Features of TifQuik Bahia Grass For Pasture
TifQuik Bahia Grass Seed released by the USDA and UGA (University of Georgia), TifQuik Bahia Grass shows great promise for forage growers who wish to get a jump on weeds and extend their grazing and hay production season.
This is our top performing bahiagrass for pasture application.
The bahiagrass cultivars now grown have a considerable amount of hard seed and thus require 2-3 weeks to establish a full stand. During this time, weeds may infest the pasture, and moisture for forage seed germination may be restricted.
Planting Information For TifQuik Bahia Grass Seed
TifQuik Bahiagrass Seed – 75% Faster Germination. This is our top performing bahiagrass for pasture application… Certified and Tested For the planting season. Plant 25-30 Lbs. per Acre. TifQuik Bahia Grass Seed released by the USDA and UGA (University of Georgia), TifQuik Bahia Grass shows great promise for forage g
As a warm-season grass, Bahia operates on a different timetable than northern grasses for month-by-month lawn tasks. Seeding is best done in spring, as growth accelerates. Overseed existing thin lawns at the same time. However, the warm, moderate winters in Bahia’s limited area offer some flexibility. Fall seedings in Florida will establish fairly well. 1
Bahiagrass seed germinates slowly but establishes well, so you can enjoy all the starting a lawn from seed. Common Bahia’s naturally open growth habit makes it vulnerable to weeds when young. Part of its slow, steady growth comes through short, above-ground stems, known as stolons. The stolons root at very short intervals and eventually form dense, durable, all-purpose turf.
A naturally deep root system makes Bahiagrass very drought tolerant, even in sandy soils common to the Southeast. Its natural texture is coarser than many regional grasses, particularly cool-season grasses common in northern zones. Though Bermudagrass has greater drought tolerance in sand, few other warm-season grasses match Bahia on this strength. Bahiagrass prefers full sun, but tolerates limited shade better than Bermuda. It also has better tolerance for poorly drained soils. 2

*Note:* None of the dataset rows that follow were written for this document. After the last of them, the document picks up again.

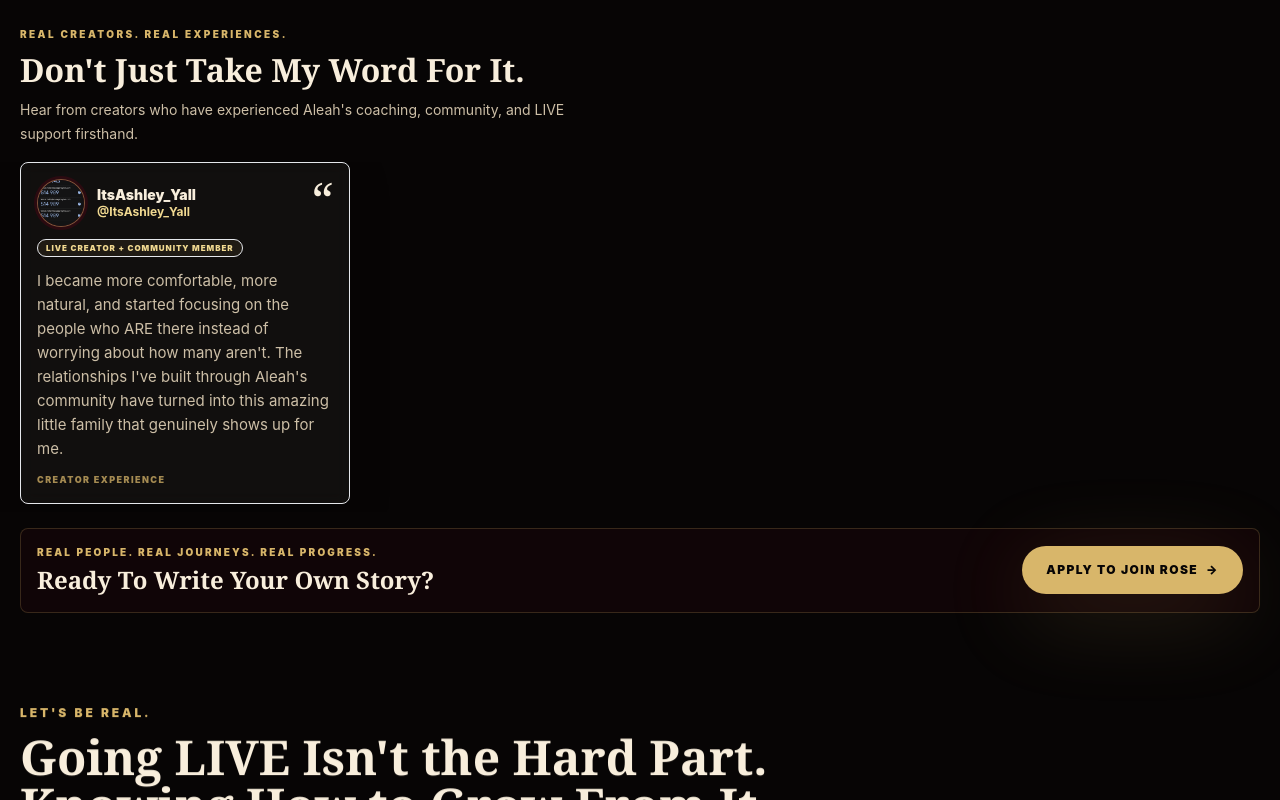
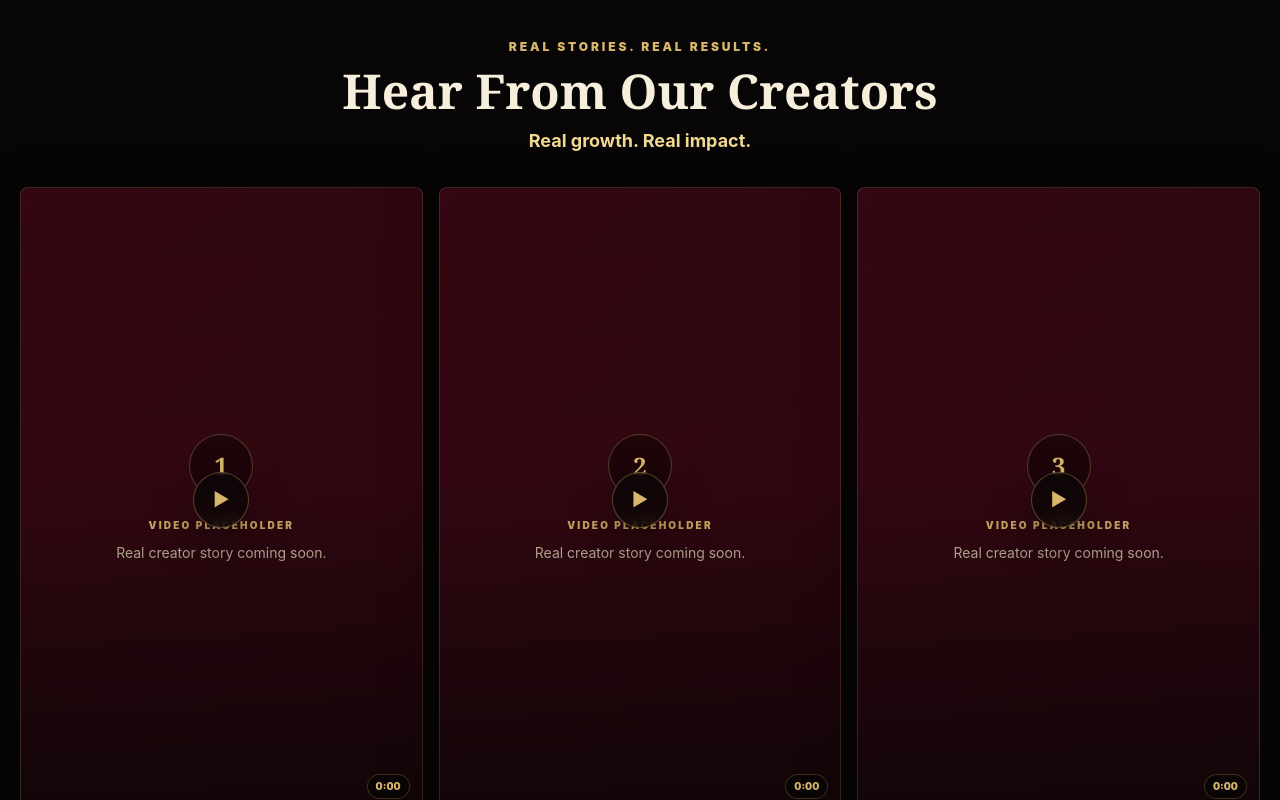
Before and after one commit to roseagencylive/rose-agency-website, a Next.js app: page / in a window 1280 px wide. Shown: the part 940-1740 px from the top of the page. Built offline with nearby package versions, Linux system fonts and the light colour scheme.

Commit message:
Add video testimonial placeholders

```diff
--- a/components/testimonials-section.tsx
+++ b/components/testimonials-section.tsx
@@ -1,211 +1,180 @@
 'use client';
 
-import { useEffect, useMemo, useRef, useState } from 'react';
-import { ApplyButton } from '@/components/analytics';
-import { creatorTestimonials, type CreatorTestimonial } from '@/lib/testimonials';
+import { useEffect, useRef, useState } from 'react';
+import { creatorTestimonials } from '@/lib/testimonials';
+
+type VideoTestimonial = {
+  handle: string;
+  quote: string;
+  duration: string;
+  videoSrc?: string;
+  posterSrc?: string;
+};
+
+const videoTestimonials: VideoTestimonial[] = [
+  {
+    handle: '@creator_coming_soon',
+    quote: 'Real creator video testimonial placeholder.',
+    duration: '0:00',
+  },
+  {
+    handle: '@creator_coming_soon',
+    quote: 'Real creator video testimonial placeholder.',
+    duration: '0:00',
+  },
+  {
+    handle: '@creator_coming_soon',
+    quote: 'Real creator video testimonial placeholder.',
+    duration: '0:00',
+  },
+];
 
 export function TestimonialsSection() {
-  const scrollRef = useRef<HTMLDivElement>(null);
-  const [paused, setPaused] = useState(false);
-  const [reducedMotion, setReducedMotion] = useState(false);
+  const [activeVideo, setActiveVideo] = useState<VideoTestimonial | null>(null);
+  const modalVideoRef = useRef<HTMLVideoElement>(null);
+  const savedWrittenTestimonialsCount = creatorTestimonials.length;
 
-  const visibleTestimonials = useMemo(() => {
-    const realTestimonials = creatorTestimonials.filter((testimonial) => !testimonial.isPlaceholderForDevelopment);
+  useEffect(() => {
+    if (!activeVideo) return;
 
-    if (realTestimonials.length > 0) {
-      return realTestimonials;
+    function closeOnEscape(event: KeyboardEvent) {
+      if (event.key === 'Escape') {
+        setActiveVideo(null);
+      }
     }
 
-    return process.env.NODE_ENV === 'production' ? [] : creatorTestimonials;
-  }, []);
+    window.addEventListener('keydown', closeOnEscape);
 
-  const carouselTestimonials = useMemo(() => {
-    if (visibleTestimonials.length < 2) {
-      return visibleTestimonials;
-    }
-
-    const repeatCount = visibleTestimonials.length < 4 ? 3 : 2;
-
-    return Array.from({ length: repeatCount }, () => visibleTestimonials).flat();
-  }, [visibleTestimonials]);
-
-  const hasMultipleTestimonials = visibleTestimonials.length > 1;
+    return () => window.removeEventListener('keydown', closeOnEscape);
+  }, [activeVideo]);
 
   useEffect(() => {
-    const mediaQuery = window.matchMedia('(prefers-reduced-motion: reduce)');
-
-    function syncMotionPreference() {
-      setReducedMotion(mediaQuery.matches);
+    if (!activeVideo) {
+      modalVideoRef.current?.pause();
     }
-
-    syncMotionPreference();
-    mediaQuery.addEventListener('change', syncMotionPreference);
-
-    return () => mediaQuery.removeEventListener('change', syncMotionPreference);
-  }, []);
-
-  useEffect(() => {
-    if (!scrollRef.current || paused || reducedMotion || !hasMultipleTestimonials) return;
-
-    const scroller = scrollRef.current;
-    const interval = window.setInterval(() => {
-      scroller.scrollLeft += 0.16;
-
-      if (scroller.scrollLeft >= scroller.scrollWidth / 2) {
-        scroller.scrollLeft = 0;
-      }
-    }, 30);
-
-    return () => window.clearInterval(interval);
-  }, [hasMultipleTestimonials, paused, reducedMotion]);
-
-  if (visibleTestimonials.length === 0) {
-    return null;
-  }
-
-  function scrollCards(direction: 'previous' | 'next') {
-    scrollRef.current?.scrollBy({
-      left: direction === 'next' ? 376 : -376,
-      behavior: reducedMotion ? 'auto' : 'smooth',
-    });
-  }
+  }, [activeVideo]);
 
   return (
-    <section
-      aria-labelledby="creator-proof-heading"
-      className="relative mx-auto max-w-7xl px-5 py-8 md:py-9"
-      onMouseEnter={() => setPaused(true)}
-      onMouseLeave={() => setPaused(false)}
-      onFocus={() => setPaused(true)}
-      onBlur={() => setPaused(false)}
-    >
-      <div className="mb-4 flex flex-col gap-4 md:flex-row md:items-end md:justify-between">
-        <div className="max-w-2xl">
-          <p className="mb-2 text-[10px] font-black uppercase tracking-[0.24em] text-roseGold">
-            REAL CREATORS. REAL EXPERIENCES.
+    <section aria-labelledby="creator-proof-heading" className="relative mx-auto max-w-7xl px-5 py-10 md:py-12">
+      <div className="mx-auto max-w-3xl text-center">
+        <p className="mb-3 text-[10px] font-black uppercase tracking-[0.24em] text-roseGold md:text-xs">
+          REAL STORIES. REAL RESULTS.
         </p>
-          <h2 id="creator-proof-heading" className="font-editorial text-[1.7rem] font-bold leading-tight text-roseCream md:text-[2rem]">
-            Don't Just Take My Word For It.
+        <h2 id="creator-proof-heading" className="font-editorial text-4xl font-bold leading-tight text-roseCream md:text-5xl">
+          Hear From Our Creators
         </h2>
-          <p className="mt-2 max-w-xl text-sm leading-6 text-roseMuted">
-            Hear from creators who have experienced Aleah's coaching, community, and LIVE support firsthand.
-          </p>
-          {visibleTestimonials.some((testimonial) => testimonial.isPlaceholderForDevelopment) ? (
-            <p className="mt-4 rounded-lg border border-roseGold/30 bg-roseGold/[0.08] px-4 py-3 text-xs font-bold uppercase tracking-[0.12em] text-roseGoldSoft">
-              Development placeholders only. Replace before production.
-            </p>
-          ) : null}
-        </div>
-
-        {hasMultipleTestimonials ? (
-          <div className="hidden gap-2 md:flex" aria-label="Testimonial controls">
-          <button
-            type="button"
-            onClick={() => scrollCards('previous')}
-            className="flex h-9 w-9 items-center justify-center rounded-full border border-roseGold/25 text-sm text-roseGold transition hover:border-roseGold hover:bg-roseGold/10 focus-visible:ring-2 focus-visible:ring-roseGold"
-            aria-label="Previous testimonials"
-          >
-            ←
-          </button>
-          <button
-            type="button"
-            onClick={() => scrollCards('next')}
-            className="flex h-9 w-9 items-center justify-center rounded-full border border-roseGold/25 text-sm text-roseGold transition hover:border-roseGold hover:bg-roseGold/10 focus-visible:ring-2 focus-visible:ring-roseGold"
-            aria-label="Next testimonials"
-          >
-            →
-          </button>
-          </div>
-        ) : null}
+        <p className="mt-3 text-base font-bold text-roseGoldSoft md:text-lg">Real growth. Real impact.</p>
       </div>
 
       <div
-        ref={scrollRef}
-        className={`rose-testimonial-scroll -mx-5 flex snap-x gap-3 overflow-x-auto px-5 pb-2 ${
-          hasMultipleTestimonials ? '' : 'justify-center md:justify-start'
-        }`}
-        onPointerDown={() => setPaused(true)}
-        onPointerUp={() => setPaused(false)}
-        onTouchStart={() => setPaused(true)}
-        onTouchEnd={() => setPaused(false)}
-        tabIndex={0}
-        aria-label={hasMultipleTestimonials ? 'Creator testimonial carousel' : 'Creator testimonial'}
+        className="rose-testimonial-scroll -mx-5 mt-8 flex snap-x gap-4 overflow-x-auto px-5 pb-3 md:mx-0 md:grid md:grid-cols-3 md:overflow-visible md:px-0 md:pb-0"
+        aria-label="Video testimonial placeholders"
       >
-        {carouselTestimonials.map((testimonial, index) => (
-          <TestimonialCard
-            key={`${testimonial.name}-${index}`}
+        {videoTestimonials.map((testimonial, index) => (
+          <VideoTestimonialCard
+            key={`${testimonial.handle}-${index}`}
             testimonial={testimonial}
-            isDuplicate={index >= visibleTestimonials.length}
+            index={index}
+            onOpen={() => {
+              if (testimonial.videoSrc) {
+                setActiveVideo(testimonial);
+              }
+            }}
           />
         ))}
       </div>
 
-      <div className="mt-4 rounded-lg border border-roseGold/20 bg-roseWine/20 p-4 text-center md:flex md:items-center md:justify-between md:text-left">
-        <div>
-          <p className="text-[10px] font-black uppercase tracking-[0.22em] text-roseGold">
-          Real People. Real Journeys. Real Progress.
+      <div className="mt-8 rounded-lg border border-roseGold/15 bg-roseCream/[0.025] px-5 py-5 text-center">
+        <p className="text-[10px] font-black uppercase tracking-[0.22em] text-roseGold">Written Creator Stories</p>
+        <p className="mx-auto mt-2 max-w-2xl text-sm leading-6 text-roseMuted">
+          Reserved for real written testimonials. {savedWrittenTestimonialsCount > 0 ? 'Approved written creator stories are preserved for this section.' : 'Real written stories will be added here.'}
         </p>
-          <p className="mt-1 font-editorial text-xl font-bold text-roseCream md:text-2xl">Ready To Write Your Own Story?</p>
       </div>
-        <div className="mt-4 md:mt-0">
-          <ApplyButton source="testimonials_section" className="min-h-10 px-5 text-[10px]">Apply To Join ROSE</ApplyButton>
+
+      {activeVideo?.videoSrc ? (
+        <div
+          className="fixed inset-0 z-[100] flex items-center justify-center bg-roseBlack/88 px-5 py-8 backdrop-blur"
+          role="dialog"
+          aria-modal="true"
+          aria-label={`${activeVideo.handle} video testimonial`}
+          onClick={() => setActiveVideo(null)}
+        >
+          <div className="relative w-full max-w-[420px]" onClick={(event) => event.stopPropagation()}>
+            <button
+              type="button"
+              onClick={() => setActiveVideo(null)}
+              className="absolute -right-2 -top-12 flex h-10 w-10 items-center justify-center rounded-full border border-roseGold/30 bg-roseBlack text-lg font-black text-roseGold transition hover:border-roseGold hover:bg-roseWine focus-visible:ring-2 focus-visible:ring-roseGold"
+              aria-label="Close video testimonial"
+            >
+              ×
+            </button>
+            <div className="overflow-hidden rounded-lg border border-roseGold/30 bg-roseInk shadow-[0_30px_100px_rgba(0,0,0,0.45)]">
+              <video
+                ref={modalVideoRef}
+                src={activeVideo.videoSrc}
+                poster={activeVideo.posterSrc}
+                className="aspect-[9/16] max-h-[82vh] w-full bg-roseBlack object-contain"
+                controls
+                playsInline
+                preload="metadata"
+                aria-label={`${activeVideo.handle} video testimonial`}
+              />
             </div>
           </div>
+        </div>
+      ) : null}
     </section>
   );
 }
 
-function TestimonialCard({
+function VideoTestimonialCard({
   testimonial,
-  isDuplicate,
+  index,
+  onOpen,
 }: {
-  testimonial: CreatorTestimonial;
-  isDuplicate: boolean;
+  testimonial: VideoTestimonial;
+  index: number;
+  onOpen: () => void;
 }) {
+  const hasVideo = Boolean(testimonial.videoSrc);
+
   return (
-    <article
-      className="relative flex min-h-[218px] min-w-[88%] max-w-[330px] snap-center flex-col rounded-lg border border-roseGold/18 bg-roseCream/[0.045] p-4 shadow-[0_14px_38px_rgba(0,0,0,0.26)] backdrop-blur transition hover:-translate-y-0.5 hover:border-roseGold/40 hover:shadow-[0_16px_44px_rgba(216,182,106,0.08)] focus-within:border-roseGold/50 sm:min-w-[310px] md:min-w-[320px] lg:min-w-[320px]"
-      aria-hidden={isDuplicate}
+    <article className="min-w-[86%] snap-center md:min-w-0">
+      <button
+        type="button"
+        onClick={onOpen}
+        disabled={!hasVideo}
+        className="group relative block w-full overflow-hidden rounded-lg border border-roseGold/20 bg-[linear-gradient(145deg,rgba(58,8,19,0.86),rgba(7,5,5,0.96))] text-left shadow-[0_18px_60px_rgba(0,0,0,0.28)] transition hover:-translate-y-1 hover:border-roseGold/45 hover:shadow-[0_22px_70px_rgba(216,182,106,0.09)] focus-visible:ring-2 focus-visible:ring-roseGold disabled:cursor-default disabled:hover:translate-y-0"
+        aria-label={hasVideo ? `Play ${testimonial.handle} video testimonial` : `Video testimonial placeholder ${index + 1}`}
       >
-      <div className="pointer-events-none absolute right-4 top-3 font-editorial text-5xl leading-none text-roseGold/14">
-        “
+        <div className="relative aspect-[9/14] bg-roseWine/70">
+          {testimonial.posterSrc ? (
+            // eslint-disable-next-line @next/next/no-img-element
+            <img src={testimonial.posterSrc} alt={`${testimonial.handle} video poster`} className="h-full w-full object-cover object-center" />
+          ) : (
+            <div className="flex h-full w-full flex-col items-center justify-center px-8 text-center">
+              <div className="mb-5 flex h-16 w-16 items-center justify-center rounded-full border border-roseGold/30 bg-roseBlack/45 font-editorial text-2xl font-bold text-roseGold">
+                {index + 1}
               </div>
-      <div className="relative z-10 flex items-center gap-3">
-        <div className="flex h-12 w-12 shrink-0 items-center justify-center overflow-hidden rounded-full border border-roseGold/45 bg-roseWine shadow-[0_0_0_3px_rgba(58,8,19,0.65)]">
-          {testimonial.avatar ? (
-            // eslint-disable-next-line @next/next/no-img-element
-            <img src={testimonial.avatar} alt={`${testimonial.name} profile`} className="h-full w-full object-cover object-center" />
-          ) : (
-            <span className="font-editorial text-xl font-black text-roseGold">
-              {testimonial.name
-                .split(' ')
-                .map((word) => word[0])
-                .join('')
-                .slice(0, 2)}
+              <p className="text-[10px] font-black uppercase tracking-[0.22em] text-roseGold">Video Placeholder</p>
+              <p className="mt-2 text-sm leading-6 text-roseMuted">Real creator story coming soon.</p>
+            </div>
+          )}
+          <div className="pointer-events-none absolute inset-0 bg-[linear-gradient(180deg,rgba(7,5,5,0.08),transparent_46%,rgba(7,5,5,0.72))]" />
+          <div className="absolute inset-0 flex items-center justify-center">
+            <span className="flex h-14 w-14 items-center justify-center rounded-full border border-roseGold/35 bg-roseBlack/70 text-lg text-roseGold shadow-[0_16px_45px_rgba(0,0,0,0.34)] backdrop-blur transition group-hover:scale-105 group-hover:border-roseGold">
+              ▶
             </span>
-          )}
           </div>
-        <div>
-          <h3 className="text-sm font-black leading-tight text-roseCream">{testimonial.name}</h3>
-          <p className="text-xs font-bold text-roseGoldSoft">{testimonial.handle}</p>
+          <span className="absolute bottom-3 right-3 rounded-full border border-roseGold/25 bg-roseBlack/70 px-2 py-1 text-[10px] font-black text-roseGold backdrop-blur">
+            {testimonial.duration}
+          </span>
         </div>
+      </button>
+      <div className="mt-4">
+        <p className="text-sm font-black text-roseGoldSoft">{testimonial.handle}</p>
+        <p className="mt-2 text-sm leading-6 text-roseMuted">“{testimonial.quote}”</p>
       </div>
-
-      <div className="relative z-10 mt-3 flex flex-wrap gap-2">
-        <span className="rounded-full border border-roseGold/22 bg-roseGold/[0.07] px-2 py-0.5 text-[8px] font-black uppercase tracking-[0.12em] text-roseGoldSoft">
-          {testimonial.category}
-        </span>
-        {testimonial.result ? (
-          <span className="rounded-full bg-roseGold px-2 py-0.5 text-[8px] font-black uppercase tracking-[0.12em] text-roseBlack">
-            {testimonial.result}
-          </span>
-        ) : null}
-      </div>
-
-      <p className="relative z-10 mt-3 flex-1 text-sm leading-[1.6] text-roseMuted md:text-[15px]">{testimonial.testimonial}</p>
-      <p className="relative z-10 mt-3 text-[9px] font-black uppercase tracking-[0.16em] text-roseGold/75">
-        Creator Experience
-      </p>
     </article>
   );
 }
```
Lines whose indentation alone changed are shown as unchanged.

Bahiagrass is valued for outstanding drought and heat tolerance and an ability to thrive where many lawn grasses falter. Its use in lawns occurs in a very limited region of the southeastern United States. Within this area, Bahiagrass produces a relatively durable, low-growing, low-maintenance turf. When your lawn goals, location and soil complement Bahia’s natural preferences, this resilient grass may be an excellent choice.
As winter arrives, Bahia enters an annual dormant period and turns brownish tan. However, it stays green longer than Bermudagrass and greens up earlier than Bermuda in spring. For homeowners who want green lawns regardless of the season, Bahia can be overseeded in autumn with cool-season ryegrasses for winter-long color.
Pennington Pensacola Bahiagrass builds on basic Bahiagrass strengths, and excels even in poor soil conditions to form durable, dense, drought-resistant lawns. Its deep, extensive root system enhances tolerance to heat and cold, giving Pensacola better winter hardiness and improved turf quality than common Bahia. Pennington Argentine Bahiagrass has a finer leaf texture and darker color, resulting in more attractive lawns. Its deep roots and drought and disease tolerance combine with very low growth and low maintenance needs.
Test your soil before planting Bahiagrass. This grass does well in poor, sandy soils with limited nutrients and pH near 5.5 to 6.5. 2 In soils with pH above 7.0, Bahia suffers iron deficiencies that result in pale yellow color. 1 Iron supplement products and other soil amendments may be needed to keep Bahia healthy and attractive. In these cases, another warm-season grass may be a better choice.
1. Trenholm, L.E., Unruh, J.B. and Cisar, J.L., “Bahiagrass for Florida Lawns,” University of Florida IFAS Extension.
Bahiagrass is valued for outstanding drought and heat tolerance and an ability to thrive where many lawn grasses falter.